19th century charcoal pile before it is covered with sod (left) and a diagram of its internal structure (right).
Charcoal is made by burning vegetation (usually wood) in the absense of oxygen, or rather without an external source of oxygen. The process of making charcoal burns off the water and other impurities and leaves the carbon behind. The result is relatively pure carbon. If you burn the charcoal it attains much higher temperatures than burning wood, in part because you don't have to fight with the natural water content of wood. Burning charcoal can easily reach temperatures exceeding 1,100 degrees Celsius (2,010 degrees Fahrenheit), making it the perfect fuel for working with iron, which has a comparable melting point.
A video on the production of charcoal is here:
Primitive Technology: Charcoal- https://www.youtube.com/watch?v=GzLvqCTvOQY
Charcoal also has a long history in medicinal recipes stretching as far back as there are records. It is still used medicinally, especially for detoxifying certain poisons and direct applications to wounds. The internet if full of uses, from face creams to teeth whiteners to desiccants. It's in your Odor Eatersª.
It is also a great pigment and is found on the walls of caves dating back 40,000 years. Charcoal is also one third of the recipe for black powder, but that's another story. In our story charcoal is an amazing filter.

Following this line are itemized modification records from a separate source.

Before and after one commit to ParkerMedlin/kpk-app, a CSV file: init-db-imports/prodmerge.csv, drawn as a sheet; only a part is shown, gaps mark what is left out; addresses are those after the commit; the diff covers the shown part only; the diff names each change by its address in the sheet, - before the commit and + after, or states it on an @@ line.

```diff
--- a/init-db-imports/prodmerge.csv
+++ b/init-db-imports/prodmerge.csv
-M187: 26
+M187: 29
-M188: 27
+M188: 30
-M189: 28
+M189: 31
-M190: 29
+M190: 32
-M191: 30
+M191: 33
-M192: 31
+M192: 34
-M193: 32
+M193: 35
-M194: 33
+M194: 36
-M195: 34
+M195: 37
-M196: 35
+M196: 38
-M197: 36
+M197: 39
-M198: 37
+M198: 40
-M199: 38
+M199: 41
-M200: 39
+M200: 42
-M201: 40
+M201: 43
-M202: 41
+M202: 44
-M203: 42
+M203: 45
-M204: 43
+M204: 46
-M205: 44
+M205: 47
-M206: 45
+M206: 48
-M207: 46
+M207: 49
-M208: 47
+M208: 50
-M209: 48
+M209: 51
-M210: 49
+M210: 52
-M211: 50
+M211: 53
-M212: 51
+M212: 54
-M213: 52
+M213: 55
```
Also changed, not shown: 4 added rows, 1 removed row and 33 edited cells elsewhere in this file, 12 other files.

Charcoal is naturally alkaline... or so it seems. How would you test for this?